Excerpts from a dataset
........

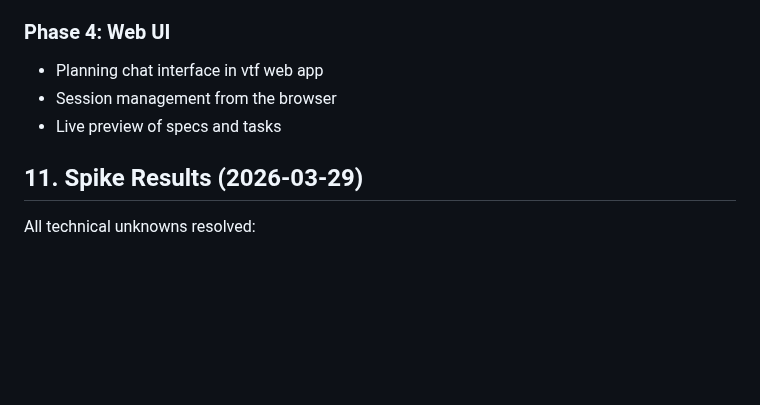
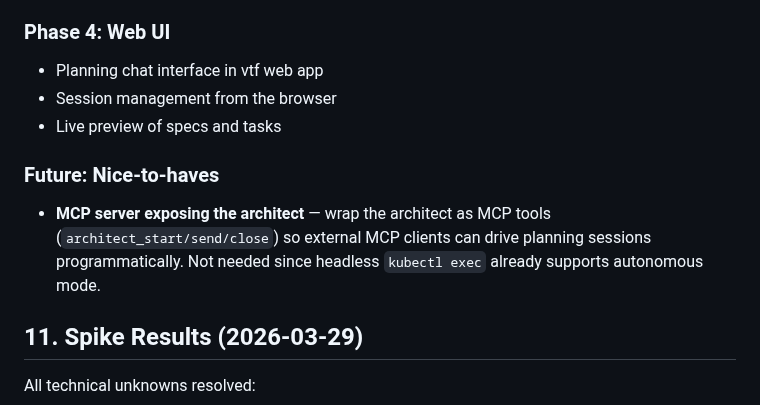
Before and after one commit to vilosource/vafi, a Markdown page: docs/architect-agent-DESIGN.md, the part around the change. Rendered like a GitHub page; blank space fills up the shorter version.

Commit message:
Add MCP server as future nice-to-have in architect rollout

```diff
--- a/docs/architect-agent-DESIGN.md
+++ b/docs/architect-agent-DESIGN.md
@@ -333,6 +333,10 @@ The current design assumes an existing project with a repo to clone. For new pro
 - Session management from the browser
 - Live preview of specs and tasks
 
+### Future: Nice-to-haves
+
+- **MCP server exposing the architect** — wrap the architect as MCP tools (`architect_start/send/close`) so external MCP clients can drive planning sessions programmatically. Not needed since headless `kubectl exec` already supports autonomous mode.
+
 ## 11. Spike Results (2026-03-29)
 
 All technical unknowns resolved:
```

........

→ How to complete this task
Repeat every line above exactly, but omit all images.

→ Exercise solution
Before and after one commit to vilosource/vafi, a Markdown page: docs/architect-agent-DESIGN.md, the part around the change. Rendered like a GitHub page; blank space fills up the shorter version.

Commit message:
Add MCP server as future nice-to-have in architect rollout

```diff
--- a/docs/architect-agent-DESIGN.md
+++ b/docs/architect-agent-DESIGN.md
@@ -333,6 +333,10 @@ The current design assumes an existing project with a repo to clone. For new pro
 - Session management from the browser
 - Live preview of specs and tasks
 
+### Future: Nice-to-haves
+
+- **MCP server exposing the architect** — wrap the architect as MCP tools (`architect_start/send/close`) so external MCP clients can drive planning sessions programmatically. Not needed since headless `kubectl exec` already supports autonomous mode.
+
 ## 11. Spike Results (2026-03-29)
 
 All technical unknowns resolved:
```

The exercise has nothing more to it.